Institute for Socio-Economic Analysis held the second round table regarding the issue related to acceleration of tobacco taxation policy in Montenegro.
Venue: Centre Ville Hotel, Podgorica
Institute for Socio-Economic Analysis held the second round table regarding the issue related to acceleration of tobacco taxation policy in Montenegro. The aim of the research in this year was to focus not only on the consumption sensitivity to cigarettes price changes, but as well to estimate the prevalence elasticity, according to the Household Budget Survey data.

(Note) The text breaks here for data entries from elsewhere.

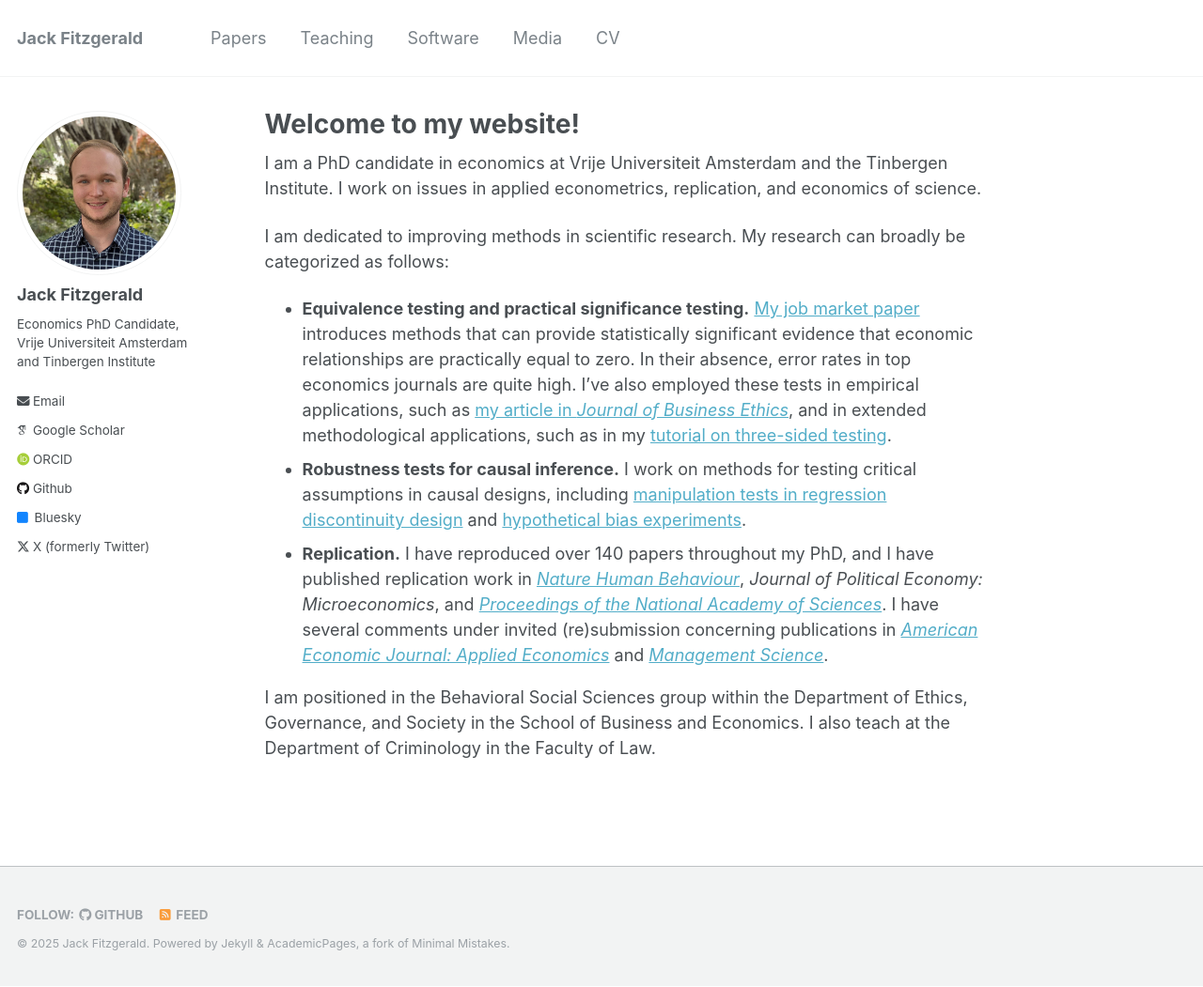
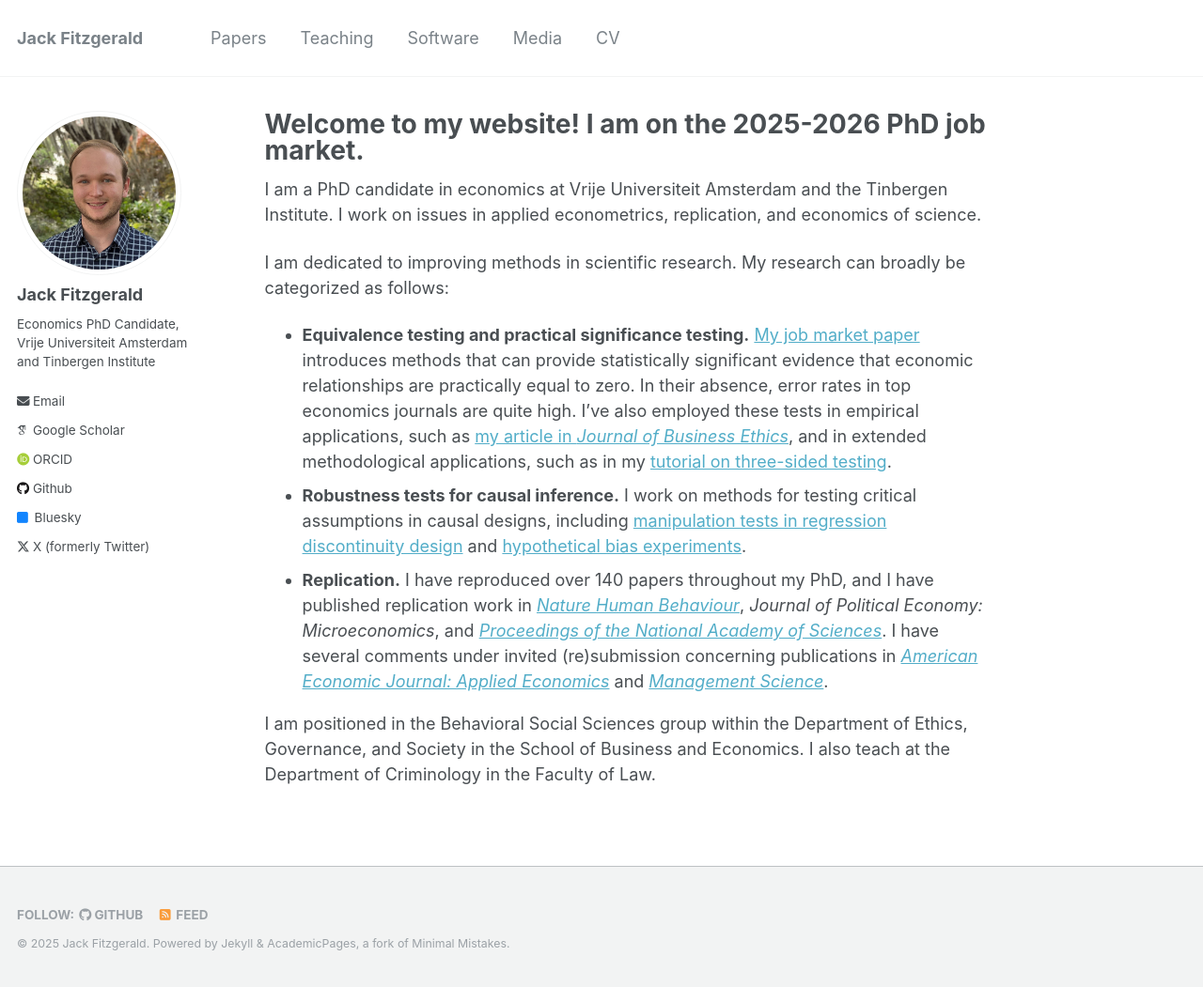
Before and after one commit to jack-fitzgerald/jack-fitzgerald.github.io, a Jekyll site: the page built from _pages/about.md, in a window 1280 px wide and 1051 px high. Shown: the whole window at 94% size. Built offline with Jekyll 4.4.1, drawn with Linux system fonts in a browser that asks for light colours; some web fonts are replaced.

Commit message:
Update about.md

```diff
--- a/_pages/about.md
+++ b/_pages/about.md
@@ -1,6 +1,6 @@
 ---
 permalink: /
-title: "Welcome to my website!"
+title: "Welcome to my website! I am on the 2025-2026 PhD job market."
 author_profile: true
 redirect_from:
   - /about/
```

Moreover, the analysis was conducted by income groups, in order to asses smoking behavior of households by socioeconomic status.
The participants of the round table are representing the most important stakeholders in this area of research, based on their impact on policy decision-making: Ministry of Finance (Directorate for Tax and Custom System), Ministry of Health (Directorate for international cooperation and regulatory harmonization), Institute for Public Health (Center for Health promotion), as well as Statistical office – Monstat and NGO sector (Montenegrin Society for the Fight Against Cancer, Red Cross of Montenegro).

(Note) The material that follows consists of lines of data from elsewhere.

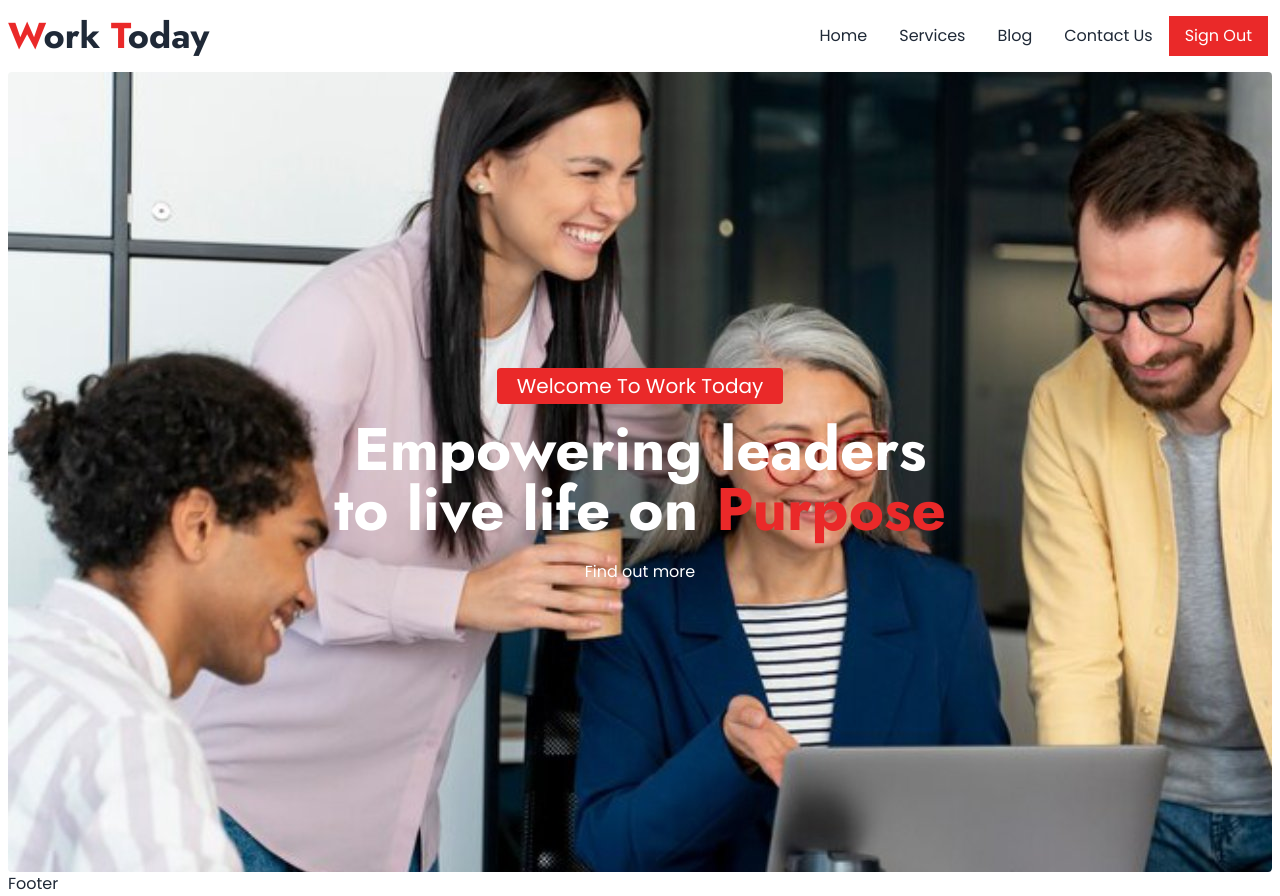
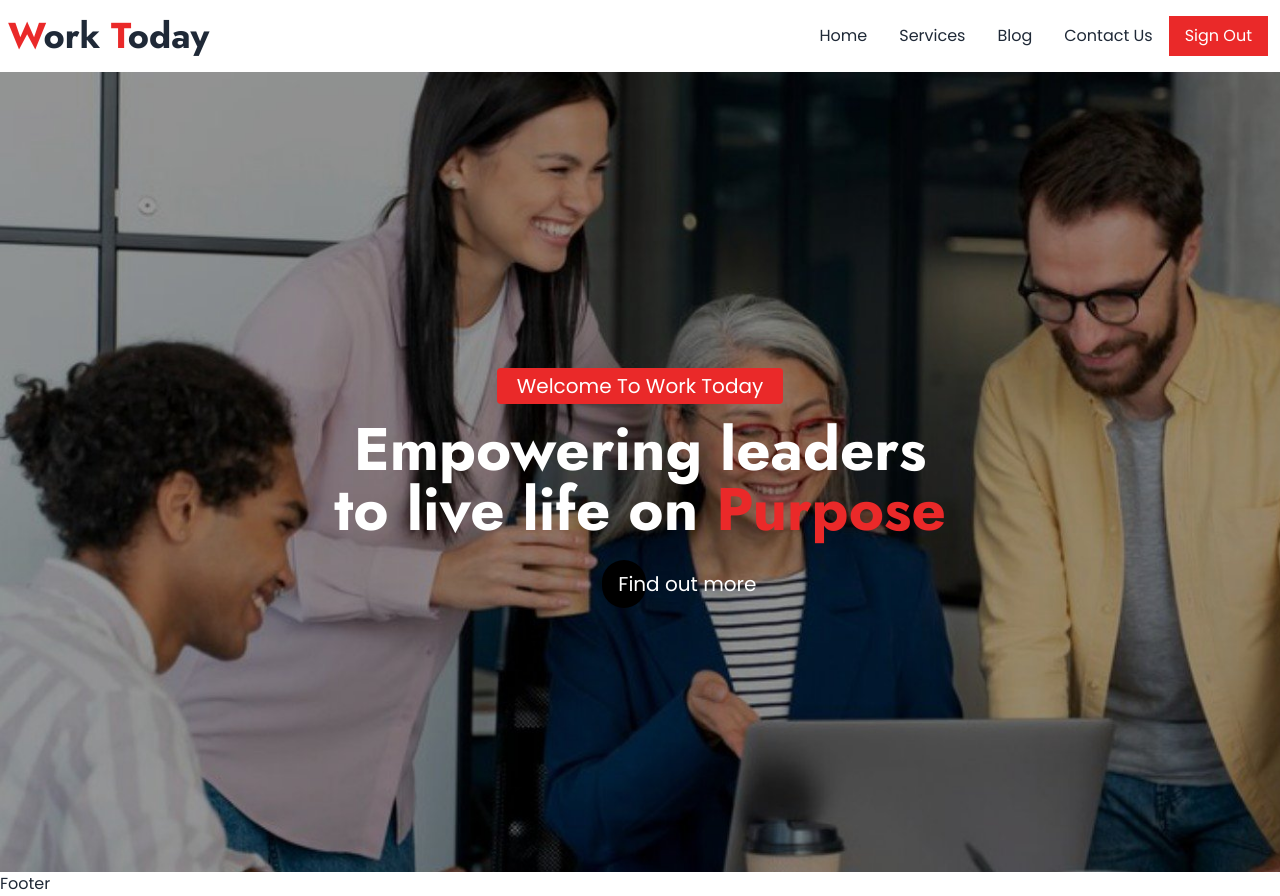
Before and after one commit to peuldev/work-today-client, a React (Vite) app: page / in a window 1280 px wide. Built offline with nearby package versions, Linux system fonts and the light colour scheme.

Commit message:
update bannar

```diff
--- a/src/Layout/Main.jsx
+++ b/src/Layout/Main.jsx
@@ -4,12 +4,10 @@ import Footer from "../Pages/Shared/Footer/Footer";
 
 const Main = () => {
   return (
-    <div className="max-w-screen-xl mx-auto font-Poppins">
+    <div className="font-Poppins">
       <Navbar></Navbar>
-      <div className="mx-2">
-        <Outlet></Outlet>
-        <Footer></Footer>
-      </div>
+      <Outlet></Outlet>
+      <Footer></Footer>
     </div>
   );
 };
--- a/src/Pages/Home/Banner/Banner.jsx
+++ b/src/Pages/Home/Banner/Banner.jsx
@@ -1,17 +1,31 @@
 import team1 from "../../../assets/slider/team1.jpg";
 const Banner = () => {
   return (
-    <div className="h-[800px] rounded" style={{ backgroundImage: `url(${team1})` }}>
+    <div
+      className="h-[800px]"
+      style={{
+        backgroundImage: `url(${team1})`,
+        backgroundRepeat: "no-repeat",
+        backgroundSize: "cover",
+      }}
+    >
       <div className="flex justify-center pt-[300px]">
-        <div className="text-center text-white">
+        <div className="text-center text-white cursor-default">
           <h1 className="text-xl bg-red rounded py-1 inline px-5">
             Welcome To Work Today
           </h1>
-          <h4 className="font-Jost text-6xl font-bold my-5">
+          <h4 className="font-Jost lg:text-6xl md:text-3xl text-xl font-bold my-5">
             Empowering leaders <br /> to live life on{" "}
             <span className="text-red">Purpose</span>
           </h4>
-          <p>Find out more</p>
+          <div className="flex justify-center ">
+            <div className="flex items-center hover:text-red ">
+              <p className="bg-black text-black inline py-3 px-5 rounded-full relative right-4 ">
+                .
+              </p>
+              <p className="cursor-pointer  absolute text-xl">Find out more</p>
+            </div>
+          </div>
         </div>
       </div>
     </div>
--- a/src/Pages/Shared/Navbar/Navbar.jsx
+++ b/src/Pages/Shared/Navbar/Navbar.jsx
@@ -29,6 +29,7 @@ const Navbar = () => {
     </>
   );
   return (
+    <div className=" max-w-screen-xl mx-auto">
       <div className="navbar">
         <div className="navbar-start">
           <div className="dropdown">
@@ -64,6 +65,7 @@ const Navbar = () => {
           <ul className="menu menu-horizontal px-1 text-base">{navLink}</ul>
         </div>
       </div>
+    </div>
   );
 };
 
```
Also changed, not shown: src/assets/slider/team1.jpg. Lines whose indentation alone changed are shown as unchanged.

First session was dedicated to the presentation of the research main results. The ISEA findings showed that poor households are much more sensitive to price changes, which is especially important in the context of poverty and growing disparities in health. Moreover, taking into account the overall high prevalence, specifically in the low-income group, it was suggested for policy makers to apply both evidence-based price and non-price policies.

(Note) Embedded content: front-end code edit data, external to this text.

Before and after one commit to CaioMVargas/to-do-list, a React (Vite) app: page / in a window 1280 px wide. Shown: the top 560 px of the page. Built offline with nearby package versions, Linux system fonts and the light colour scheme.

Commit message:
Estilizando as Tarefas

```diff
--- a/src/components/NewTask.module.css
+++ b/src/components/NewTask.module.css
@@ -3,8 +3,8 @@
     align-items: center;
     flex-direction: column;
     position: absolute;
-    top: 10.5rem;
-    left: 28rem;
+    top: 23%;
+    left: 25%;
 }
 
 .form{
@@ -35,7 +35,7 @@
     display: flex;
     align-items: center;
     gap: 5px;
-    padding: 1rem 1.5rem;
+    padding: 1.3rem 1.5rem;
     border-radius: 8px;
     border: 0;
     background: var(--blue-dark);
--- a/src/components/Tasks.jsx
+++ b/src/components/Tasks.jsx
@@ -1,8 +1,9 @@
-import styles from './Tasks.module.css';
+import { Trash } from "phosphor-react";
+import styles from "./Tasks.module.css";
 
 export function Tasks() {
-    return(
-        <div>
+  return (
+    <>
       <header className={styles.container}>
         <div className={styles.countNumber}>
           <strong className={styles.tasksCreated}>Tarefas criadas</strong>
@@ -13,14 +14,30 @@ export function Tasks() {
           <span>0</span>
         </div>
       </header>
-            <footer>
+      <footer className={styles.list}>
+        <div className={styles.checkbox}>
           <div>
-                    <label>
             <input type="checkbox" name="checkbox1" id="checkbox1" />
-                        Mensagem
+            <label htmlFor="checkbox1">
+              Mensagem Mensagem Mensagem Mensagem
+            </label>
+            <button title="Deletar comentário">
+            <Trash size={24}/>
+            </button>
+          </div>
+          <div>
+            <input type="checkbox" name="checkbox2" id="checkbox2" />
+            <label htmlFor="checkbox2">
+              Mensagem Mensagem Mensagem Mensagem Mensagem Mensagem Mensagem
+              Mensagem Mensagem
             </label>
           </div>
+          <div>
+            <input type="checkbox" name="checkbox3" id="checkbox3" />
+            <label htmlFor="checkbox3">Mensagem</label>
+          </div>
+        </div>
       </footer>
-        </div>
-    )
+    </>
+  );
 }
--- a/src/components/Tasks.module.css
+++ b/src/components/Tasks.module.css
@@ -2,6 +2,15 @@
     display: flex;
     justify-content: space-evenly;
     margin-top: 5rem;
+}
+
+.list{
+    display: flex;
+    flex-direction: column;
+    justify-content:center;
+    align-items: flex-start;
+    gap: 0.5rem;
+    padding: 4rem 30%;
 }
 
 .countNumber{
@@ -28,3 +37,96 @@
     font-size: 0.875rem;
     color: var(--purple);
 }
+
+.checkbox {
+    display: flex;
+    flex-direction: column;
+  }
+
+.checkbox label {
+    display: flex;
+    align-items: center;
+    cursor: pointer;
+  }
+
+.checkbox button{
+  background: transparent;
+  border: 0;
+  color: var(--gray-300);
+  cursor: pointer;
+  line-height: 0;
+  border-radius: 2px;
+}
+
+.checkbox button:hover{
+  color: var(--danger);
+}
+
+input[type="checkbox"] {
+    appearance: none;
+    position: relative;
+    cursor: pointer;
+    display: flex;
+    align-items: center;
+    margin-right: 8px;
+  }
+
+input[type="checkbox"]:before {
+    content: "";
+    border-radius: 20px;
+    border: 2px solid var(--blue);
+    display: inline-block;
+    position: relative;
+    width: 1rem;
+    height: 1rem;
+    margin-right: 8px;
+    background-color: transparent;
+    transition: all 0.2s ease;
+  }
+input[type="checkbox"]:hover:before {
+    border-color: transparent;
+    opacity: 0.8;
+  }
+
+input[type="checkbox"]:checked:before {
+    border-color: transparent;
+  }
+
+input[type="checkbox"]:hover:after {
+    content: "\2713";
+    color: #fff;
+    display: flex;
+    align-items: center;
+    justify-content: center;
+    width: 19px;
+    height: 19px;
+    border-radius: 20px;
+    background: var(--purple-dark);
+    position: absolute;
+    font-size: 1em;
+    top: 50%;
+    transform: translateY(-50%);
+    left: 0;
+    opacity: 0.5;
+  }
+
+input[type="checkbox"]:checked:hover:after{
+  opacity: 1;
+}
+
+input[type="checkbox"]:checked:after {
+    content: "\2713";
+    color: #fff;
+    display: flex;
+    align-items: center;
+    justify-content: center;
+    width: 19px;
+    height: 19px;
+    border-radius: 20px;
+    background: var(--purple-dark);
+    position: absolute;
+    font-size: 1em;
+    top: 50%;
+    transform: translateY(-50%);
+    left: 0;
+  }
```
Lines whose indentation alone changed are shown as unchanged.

Increases in cigarette taxes, especially through a specific tax would, according to ISEA simulation, significantly decrease cigarette consumption, while increasing public revenues. In that manner, initiation would be reduced, while stimulating cessation. The effects would be mostly pronounced in low- and middle-income households.
The discussion led to the conclusion that progressive increase in excise taxes would lead to decrease in prevalence and consumption, aligned with strengthening stakeholder’s cooperation. This would contribute to more effective implementation of tobacco taxation policy and control.